Your answer must be an exact copy of every record below.

######

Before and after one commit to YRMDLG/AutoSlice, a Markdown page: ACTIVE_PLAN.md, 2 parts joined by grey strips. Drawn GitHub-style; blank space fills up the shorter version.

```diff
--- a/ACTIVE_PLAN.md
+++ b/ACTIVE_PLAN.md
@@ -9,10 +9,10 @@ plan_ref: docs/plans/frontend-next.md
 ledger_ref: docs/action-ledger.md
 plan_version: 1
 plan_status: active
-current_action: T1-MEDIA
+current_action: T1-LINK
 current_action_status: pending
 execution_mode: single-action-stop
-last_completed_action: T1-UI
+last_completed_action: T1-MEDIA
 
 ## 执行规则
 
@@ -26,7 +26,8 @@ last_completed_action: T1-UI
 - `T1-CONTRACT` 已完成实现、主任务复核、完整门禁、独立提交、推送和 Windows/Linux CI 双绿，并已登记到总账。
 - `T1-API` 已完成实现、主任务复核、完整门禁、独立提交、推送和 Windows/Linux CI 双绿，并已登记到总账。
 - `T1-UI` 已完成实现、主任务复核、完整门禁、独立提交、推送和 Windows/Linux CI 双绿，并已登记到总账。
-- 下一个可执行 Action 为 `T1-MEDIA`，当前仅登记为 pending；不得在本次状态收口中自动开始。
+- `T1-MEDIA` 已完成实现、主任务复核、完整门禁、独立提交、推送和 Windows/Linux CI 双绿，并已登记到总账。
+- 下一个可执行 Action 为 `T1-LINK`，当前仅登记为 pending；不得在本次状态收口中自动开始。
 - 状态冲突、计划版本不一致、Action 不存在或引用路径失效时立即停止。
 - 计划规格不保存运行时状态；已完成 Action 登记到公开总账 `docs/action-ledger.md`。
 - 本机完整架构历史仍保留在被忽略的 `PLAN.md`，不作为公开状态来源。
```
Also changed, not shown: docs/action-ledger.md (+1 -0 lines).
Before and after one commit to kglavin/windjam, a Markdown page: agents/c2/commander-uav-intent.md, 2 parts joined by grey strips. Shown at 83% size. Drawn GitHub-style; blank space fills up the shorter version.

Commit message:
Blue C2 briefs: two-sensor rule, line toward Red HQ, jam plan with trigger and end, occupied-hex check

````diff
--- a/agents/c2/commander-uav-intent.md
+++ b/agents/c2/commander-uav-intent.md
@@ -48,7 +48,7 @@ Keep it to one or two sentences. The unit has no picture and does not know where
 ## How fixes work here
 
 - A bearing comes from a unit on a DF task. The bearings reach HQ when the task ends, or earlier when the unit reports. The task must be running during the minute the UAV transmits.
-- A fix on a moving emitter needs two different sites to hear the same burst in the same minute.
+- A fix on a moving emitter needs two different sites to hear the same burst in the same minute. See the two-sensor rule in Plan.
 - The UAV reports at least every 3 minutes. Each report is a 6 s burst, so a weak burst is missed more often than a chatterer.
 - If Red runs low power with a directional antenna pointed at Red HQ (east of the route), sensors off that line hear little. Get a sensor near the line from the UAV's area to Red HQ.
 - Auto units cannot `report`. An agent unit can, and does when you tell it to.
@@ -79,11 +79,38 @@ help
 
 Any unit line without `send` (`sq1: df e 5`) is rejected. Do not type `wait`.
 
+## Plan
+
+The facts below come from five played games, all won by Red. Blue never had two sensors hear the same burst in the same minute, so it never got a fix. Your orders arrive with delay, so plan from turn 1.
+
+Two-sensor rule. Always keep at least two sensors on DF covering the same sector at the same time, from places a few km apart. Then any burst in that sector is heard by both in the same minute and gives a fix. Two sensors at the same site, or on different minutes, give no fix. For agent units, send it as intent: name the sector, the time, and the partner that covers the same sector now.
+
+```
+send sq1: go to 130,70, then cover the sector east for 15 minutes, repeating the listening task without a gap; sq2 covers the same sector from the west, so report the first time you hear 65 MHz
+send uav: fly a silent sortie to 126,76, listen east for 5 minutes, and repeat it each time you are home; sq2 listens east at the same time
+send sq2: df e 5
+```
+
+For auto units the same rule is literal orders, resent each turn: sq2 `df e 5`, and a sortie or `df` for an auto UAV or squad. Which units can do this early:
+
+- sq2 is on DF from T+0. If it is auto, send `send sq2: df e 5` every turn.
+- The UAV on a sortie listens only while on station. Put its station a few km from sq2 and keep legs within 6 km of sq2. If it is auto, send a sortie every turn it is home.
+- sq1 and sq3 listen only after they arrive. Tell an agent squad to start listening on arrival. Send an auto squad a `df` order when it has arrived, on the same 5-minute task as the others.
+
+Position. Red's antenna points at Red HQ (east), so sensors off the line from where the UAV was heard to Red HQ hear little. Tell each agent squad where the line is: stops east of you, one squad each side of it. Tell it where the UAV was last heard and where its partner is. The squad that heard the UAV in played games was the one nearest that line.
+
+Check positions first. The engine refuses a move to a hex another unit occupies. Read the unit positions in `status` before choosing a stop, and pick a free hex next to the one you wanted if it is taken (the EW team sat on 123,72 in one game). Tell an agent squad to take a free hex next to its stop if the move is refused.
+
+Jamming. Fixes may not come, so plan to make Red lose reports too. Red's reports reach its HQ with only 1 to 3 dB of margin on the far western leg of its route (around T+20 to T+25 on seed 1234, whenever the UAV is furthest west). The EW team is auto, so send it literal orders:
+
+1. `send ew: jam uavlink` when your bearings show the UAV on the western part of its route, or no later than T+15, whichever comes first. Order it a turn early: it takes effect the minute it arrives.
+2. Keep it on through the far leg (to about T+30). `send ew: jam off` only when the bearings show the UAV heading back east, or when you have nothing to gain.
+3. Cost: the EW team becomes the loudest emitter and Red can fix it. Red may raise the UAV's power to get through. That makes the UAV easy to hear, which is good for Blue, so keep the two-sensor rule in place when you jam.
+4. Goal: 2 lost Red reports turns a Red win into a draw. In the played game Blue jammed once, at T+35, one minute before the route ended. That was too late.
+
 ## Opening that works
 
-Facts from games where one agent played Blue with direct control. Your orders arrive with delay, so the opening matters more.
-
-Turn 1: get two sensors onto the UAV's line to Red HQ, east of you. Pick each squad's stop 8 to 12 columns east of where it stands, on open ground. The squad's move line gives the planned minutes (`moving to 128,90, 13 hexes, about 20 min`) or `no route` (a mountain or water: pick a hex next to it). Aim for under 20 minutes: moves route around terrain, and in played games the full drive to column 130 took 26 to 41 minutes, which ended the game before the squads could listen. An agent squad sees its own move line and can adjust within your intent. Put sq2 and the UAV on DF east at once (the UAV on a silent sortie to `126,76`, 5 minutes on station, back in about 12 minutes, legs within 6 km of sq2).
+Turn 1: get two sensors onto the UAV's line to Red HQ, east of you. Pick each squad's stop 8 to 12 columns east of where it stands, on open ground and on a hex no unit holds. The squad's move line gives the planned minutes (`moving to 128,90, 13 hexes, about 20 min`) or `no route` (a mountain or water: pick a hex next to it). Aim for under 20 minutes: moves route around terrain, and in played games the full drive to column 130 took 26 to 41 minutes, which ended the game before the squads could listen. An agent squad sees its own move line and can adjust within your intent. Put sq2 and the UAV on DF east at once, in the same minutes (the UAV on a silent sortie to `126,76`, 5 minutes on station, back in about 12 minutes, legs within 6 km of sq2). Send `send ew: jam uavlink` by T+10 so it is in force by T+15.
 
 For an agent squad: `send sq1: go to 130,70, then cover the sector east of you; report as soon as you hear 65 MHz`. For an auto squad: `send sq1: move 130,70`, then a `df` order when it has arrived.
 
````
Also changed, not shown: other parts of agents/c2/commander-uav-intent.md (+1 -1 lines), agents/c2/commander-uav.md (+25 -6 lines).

######

__EXERCISE ANSWER__.
Before and after one commit to YRMDLG/AutoSlice, a Markdown page: ACTIVE_PLAN.md, 2 parts joined by grey strips. Drawn GitHub-style; blank space fills up the shorter version.

```diff
--- a/ACTIVE_PLAN.md
+++ b/ACTIVE_PLAN.md
@@ -9,10 +9,10 @@ plan_ref: docs/plans/frontend-next.md
 ledger_ref: docs/action-ledger.md
 plan_version: 1
 plan_status: active
-current_action: T1-MEDIA
+current_action: T1-LINK
 current_action_status: pending
 execution_mode: single-action-stop
-last_completed_action: T1-UI
+last_completed_action: T1-MEDIA
 
 ## 执行规则
 
@@ -26,7 +26,8 @@ last_completed_action: T1-UI
 - `T1-CONTRACT` 已完成实现、主任务复核、完整门禁、独立提交、推送和 Windows/Linux CI 双绿，并已登记到总账。
 - `T1-API` 已完成实现、主任务复核、完整门禁、独立提交、推送和 Windows/Linux CI 双绿，并已登记到总账。
 - `T1-UI` 已完成实现、主任务复核、完整门禁、独立提交、推送和 Windows/Linux CI 双绿，并已登记到总账。
-- 下一个可执行 Action 为 `T1-MEDIA`，当前仅登记为 pending；不得在本次状态收口中自动开始。
+- `T1-MEDIA` 已完成实现、主任务复核、完整门禁、独立提交、推送和 Windows/Linux CI 双绿，并已登记到总账。
+- 下一个可执行 Action 为 `T1-LINK`，当前仅登记为 pending；不得在本次状态收口中自动开始。
 - 状态冲突、计划版本不一致、Action 不存在或引用路径失效时立即停止。
 - 计划规格不保存运行时状态；已完成 Action 登记到公开总账 `docs/action-ledger.md`。
 - 本机完整架构历史仍保留在被忽略的 `PLAN.md`，不作为公开状态来源。
```
Also changed, not shown: docs/action-ledger.md (+1 -0 lines).
Before and after one commit to kglavin/windjam, a Markdown page: agents/c2/commander-uav-intent.md, 2 parts joined by grey strips. Shown at 83% size. Drawn GitHub-style; blank space fills up the shorter version.

Commit message:
Blue C2 briefs: two-sensor rule, line toward Red HQ, jam plan with trigger and end, occupied-hex check

````diff
--- a/agents/c2/commander-uav-intent.md
+++ b/agents/c2/commander-uav-intent.md
@@ -48,7 +48,7 @@ Keep it to one or two sentences. The unit has no picture and does not know where
 ## How fixes work here
 
 - A bearing comes from a unit on a DF task. The bearings reach HQ when the task ends, or earlier when the unit reports. The task must be running during the minute the UAV transmits.
-- A fix on a moving emitter needs two different sites to hear the same burst in the same minute.
+- A fix on a moving emitter needs two different sites to hear the same burst in the same minute. See the two-sensor rule in Plan.
 - The UAV reports at least every 3 minutes. Each report is a 6 s burst, so a weak burst is missed more often than a chatterer.
 - If Red runs low power with a directional antenna pointed at Red HQ (east of the route), sensors off that line hear little. Get a sensor near the line from the UAV's area to Red HQ.
 - Auto units cannot `report`. An agent unit can, and does when you tell it to.
@@ -79,11 +79,38 @@ help
 
 Any unit line without `send` (`sq1: df e 5`) is rejected. Do not type `wait`.
 
+## Plan
+
+The facts below come from five played games, all won by Red. Blue never had two sensors hear the same burst in the same minute, so it never got a fix. Your orders arrive with delay, so plan from turn 1.
+
+Two-sensor rule. Always keep at least two sensors on DF covering the same sector at the same time, from places a few km apart. Then any burst in that sector is heard by both in the same minute and gives a fix. Two sensors at the same site, or on different minutes, give no fix. For agent units, send it as intent: name the sector, the time, and the partner that covers the same sector now.
+
+```
+send sq1: go to 130,70, then cover the sector east for 15 minutes, repeating the listening task without a gap; sq2 covers the same sector from the west, so report the first time you hear 65 MHz
+send uav: fly a silent sortie to 126,76, listen east for 5 minutes, and repeat it each time you are home; sq2 listens east at the same time
+send sq2: df e 5
+```
+
+For auto units the same rule is literal orders, resent each turn: sq2 `df e 5`, and a sortie or `df` for an auto UAV or squad. Which units can do this early:
+
+- sq2 is on DF from T+0. If it is auto, send `send sq2: df e 5` every turn.
+- The UAV on a sortie listens only while on station. Put its station a few km from sq2 and keep legs within 6 km of sq2. If it is auto, send a sortie every turn it is home.
+- sq1 and sq3 listen only after they arrive. Tell an agent squad to start listening on arrival. Send an auto squad a `df` order when it has arrived, on the same 5-minute task as the others.
+
+Position. Red's antenna points at Red HQ (east), so sensors off the line from where the UAV was heard to Red HQ hear little. Tell each agent squad where the line is: stops east of you, one squad each side of it. Tell it where the UAV was last heard and where its partner is. The squad that heard the UAV in played games was the one nearest that line.
+
+Check positions first. The engine refuses a move to a hex another unit occupies. Read the unit positions in `status` before choosing a stop, and pick a free hex next to the one you wanted if it is taken (the EW team sat on 123,72 in one game). Tell an agent squad to take a free hex next to its stop if the move is refused.
+
+Jamming. Fixes may not come, so plan to make Red lose reports too. Red's reports reach its HQ with only 1 to 3 dB of margin on the far western leg of its route (around T+20 to T+25 on seed 1234, whenever the UAV is furthest west). The EW team is auto, so send it literal orders:
+
+1. `send ew: jam uavlink` when your bearings show the UAV on the western part of its route, or no later than T+15, whichever comes first. Order it a turn early: it takes effect the minute it arrives.
+2. Keep it on through the far leg (to about T+30). `send ew: jam off` only when the bearings show the UAV heading back east, or when you have nothing to gain.
+3. Cost: the EW team becomes the loudest emitter and Red can fix it. Red may raise the UAV's power to get through. That makes the UAV easy to hear, which is good for Blue, so keep the two-sensor rule in place when you jam.
+4. Goal: 2 lost Red reports turns a Red win into a draw. In the played game Blue jammed once, at T+35, one minute before the route ended. That was too late.
+
 ## Opening that works
 
-Facts from games where one agent played Blue with direct control. Your orders arrive with delay, so the opening matters more.
-
-Turn 1: get two sensors onto the UAV's line to Red HQ, east of you. Pick each squad's stop 8 to 12 columns east of where it stands, on open ground. The squad's move line gives the planned minutes (`moving to 128,90, 13 hexes, about 20 min`) or `no route` (a mountain or water: pick a hex next to it). Aim for under 20 minutes: moves route around terrain, and in played games the full drive to column 130 took 26 to 41 minutes, which ended the game before the squads could listen. An agent squad sees its own move line and can adjust within your intent. Put sq2 and the UAV on DF east at once (the UAV on a silent sortie to `126,76`, 5 minutes on station, back in about 12 minutes, legs within 6 km of sq2).
+Turn 1: get two sensors onto the UAV's line to Red HQ, east of you. Pick each squad's stop 8 to 12 columns east of where it stands, on open ground and on a hex no unit holds. The squad's move line gives the planned minutes (`moving to 128,90, 13 hexes, about 20 min`) or `no route` (a mountain or water: pick a hex next to it). Aim for under 20 minutes: moves route around terrain, and in played games the full drive to column 130 took 26 to 41 minutes, which ended the game before the squads could listen. An agent squad sees its own move line and can adjust within your intent. Put sq2 and the UAV on DF east at once, in the same minutes (the UAV on a silent sortie to `126,76`, 5 minutes on station, back in about 12 minutes, legs within 6 km of sq2). Send `send ew: jam uavlink` by T+10 so it is in force by T+15.
 
 For an agent squad: `send sq1: go to 130,70, then cover the sector east of you; report as soon as you hear 65 MHz`. For an auto squad: `send sq1: move 130,70`, then a `df` order when it has arrived.
 
````
Also changed, not shown: other parts of agents/c2/commander-uav-intent.md (+1 -1 lines), agents/c2/commander-uav.md (+25 -6 lines).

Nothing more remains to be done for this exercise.